At the time of Gritzner’s nomination, Grassley issued a press release saying he would “do all he can to expedite the process” of confirmation. And after Gritzner was confirmed, Grassley took to the Congressional Record to heap praise on him as a lawyer and a public servant. The statement never mentioned the judge’s campaign work. …
Democrat Staci Appel, who was considering running for Congress against 10-term Republican incumbent Tom Latham and then reconsidered and decided not to, is reconsidering her reconsideration and might take Latham on. “I do not seem to be able to go to the grocery store or out for a meal without being asked about running,” she told Cityview last week.

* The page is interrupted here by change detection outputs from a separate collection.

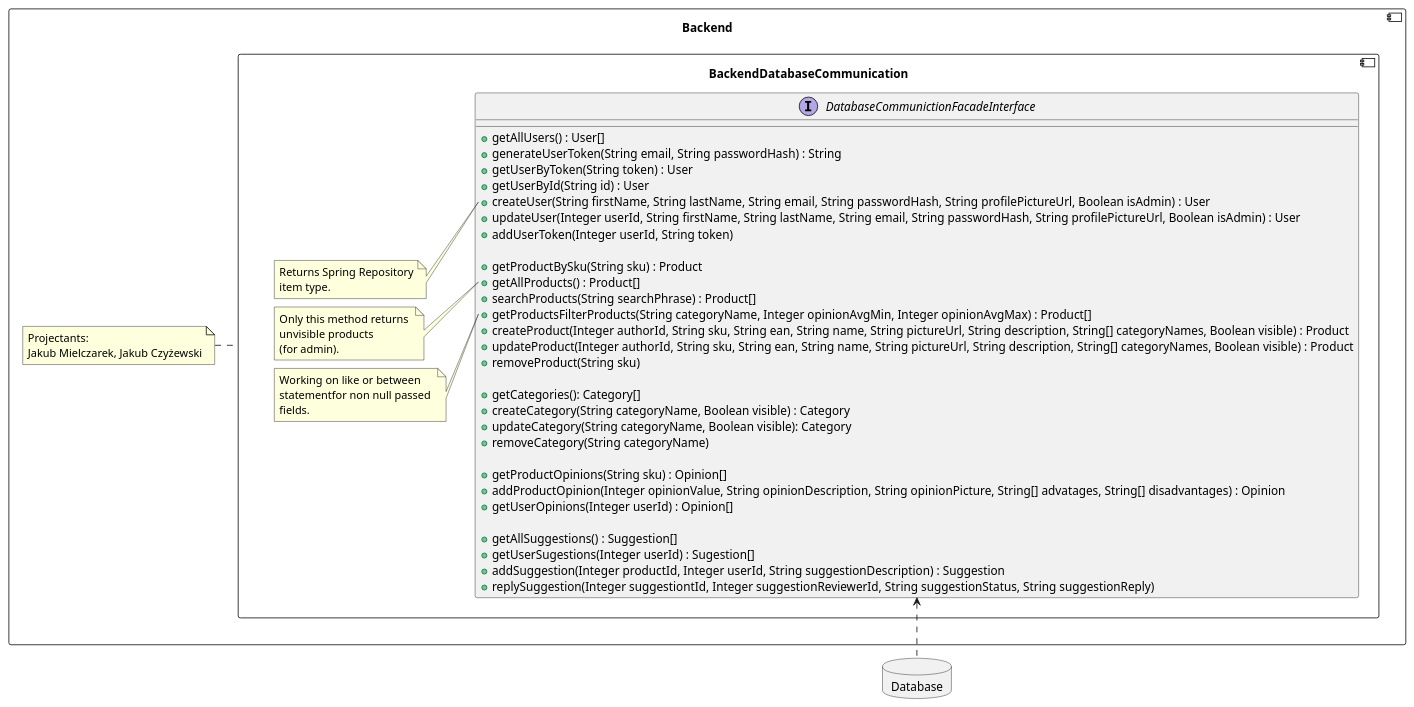
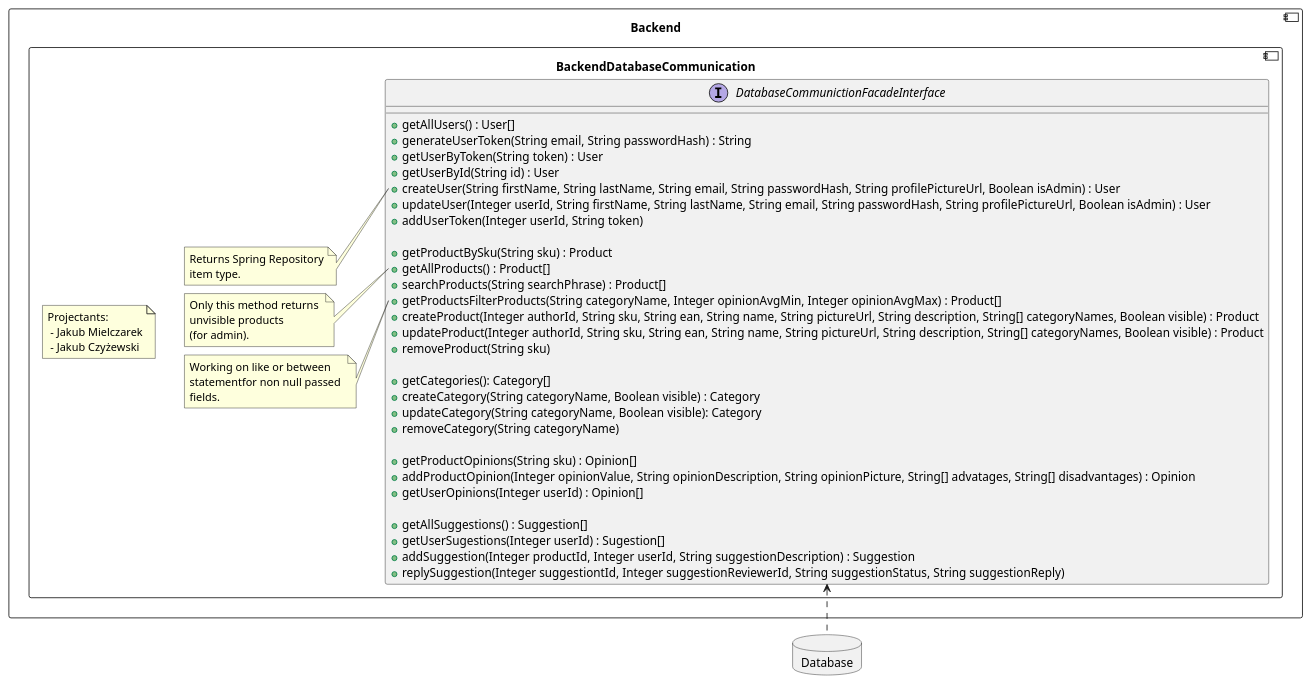
The diagram in backend/BackendDatabaseCommunication.md (RadekBucki/OpinionCollectorArchitecture), drawn with PlantUML before and after one commit. The commit also changed 1 other file, not shown here.

Commit message:
Add authors

````diff
--- a/backend/BackendDatabaseCommunication.md
+++ b/backend/BackendDatabaseCommunication.md
@@ -3,65 +3,66 @@
 ```plantuml
 @startuml
 
 database Database {
 }
 component Backend {
     component BackendDatabaseCommunication {
+        note as Authors
+            Projectants: 
+             - Jakub Mielczarek
+             - Jakub Czyżewski
+        endnote
         interface DatabaseCommunictionFacadeInterface {
             + getAllUsers() : User[]
             + generateUserToken(String email, String passwordHash) : String
             + getUserByToken(String token) : User
             + getUserById(String id) : User
             + createUser(String firstName, String lastName, String email, String passwordHash, String profilePictureUrl, Boolean isAdmin) : User
             + updateUser(Integer userId, String firstName, String lastName, String email, String passwordHash, String profilePictureUrl, Boolean isAdmin) : User
             + addUserToken(Integer userId, String token)
             
             + getProductBySku(String sku) : Product
             + getAllProducts() : Product[]
             + searchProducts(String searchPhrase) : Product[]
             + getProductsFilterProducts(String categoryName, Integer opinionAvgMin, Integer opinionAvgMax) : Product[]
             + createProduct(Integer authorId, String sku, String ean, String name, String pictureUrl, String description, String[] categoryNames, Boolean visible) : Product
             + updateProduct(Integer authorId, String sku, String ean, String name, String pictureUrl, String description, String[] categoryNames, Boolean visible) : Product
             + removeProduct(String sku)
             
             + getCategories(): Category[]
             + createCategory(String categoryName, Boolean visible) : Category
             + updateCategory(String categoryName, Boolean visible): Category
             + removeCategory(String categoryName)
             
             + getProductOpinions(String sku) : Opinion[]
             + addProductOpinion(Integer opinionValue, String opinionDescription, String opinionPicture, String[] advatages, String[] disadvantages) : Opinion
             + getUserOpinions(Integer userId) : Opinion[]
             
             + getAllSuggestions() : Suggestion[]
             + getUserSugestions(Integer userId) : Sugestion[]
             + addSuggestion(Integer productId, Integer userId, String suggestionDescription) : Suggestion
             + replySuggestion(Integer suggestiontId, Integer suggestionReviewerId, String suggestionStatus, String suggestionReply)
         }
         note left of DatabaseCommunictionFacadeInterface::createUser
             Returns Spring Repository
             item type.
         endnote
         
         note left of DatabaseCommunictionFacadeInterface::getAllProducts
             Only this method returns 
             unvisible products
             (for admin).
         endnote
         
         note left of DatabaseCommunictionFacadeInterface::getProductsFilterProducts
             Working on like or between 
             statementfor non null passed 
             fields.
         endnote
     }
-    note left of BackendDatabaseCommunication {
-        Projectants: 
-        Jakub Mielczarek, Jakub Czyżewski
-    }
 }
 
 DatabaseCommunictionFacadeInterface <.. Database
 
 @enduml 
 ```
````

Appel served one term in the Iowa Senate before losing to far-right-winger Kent Sorenson — who now seems to have a major ethics problem related to his work for Michele Bachmann. If Appel runs, Senate Majority Leader Mike Gronstal and former Lieutenant Governor Sally Pederson — both prodigious fund-raisers — will co-chair the campaign, she told Cityview.
If Fred Hoiberg never wins another basketball game at Iowa State University, he’ll still get a raise of $100,000 annually until the end of his new contract on April 30, 2023. That would put his pay in that final year at $2,400,000. And if he never wins another game, ISU can’t fire him for having bad teams. According to the 10-year contract he signed that went into effect the first of this month, the popular coach can be terminated for cause — things like major crimes — but “cause” specifically does not include “team performance, including but not limited to the win-loss record or public unhappiness with win-loss record; or other general displeasure at the direction or success of the basketball program.”
Of course, if he wins he gets all kinds of rewards, ranging from $25,000 for each victory in the NCAA tournament to $50,000 for getting into that tourney or for winning the Big 12 post-season tournament, to $100,000 each time ISU wins or ties for the conference regular-season tournament to $250,000 for getting into the Final Four.
If he quits to become head basketball coach at another Division I school, he has to pay ISU $2 million. If he quits to be head coach or general manager at a National Basketball Association team, he has to pay $500,000. But if he quits for any other reason, he can just walk away — to coach at a small school, to run for office, to go into business, to simply sit home and clip coupons. If he’s fired without cause, he collects immediately 60 percent of everything owed him until April 30, 2023.
But the ISU people did drive a hard bargain: While the contract does provide the coach with a car and initiation and annual membership dues at the Ames Country Club, the ISU negotiators drew a line in the sand and specifically will not pay for the “minimum food and beverage requirements” at the club. That’s $150 a quarter. CV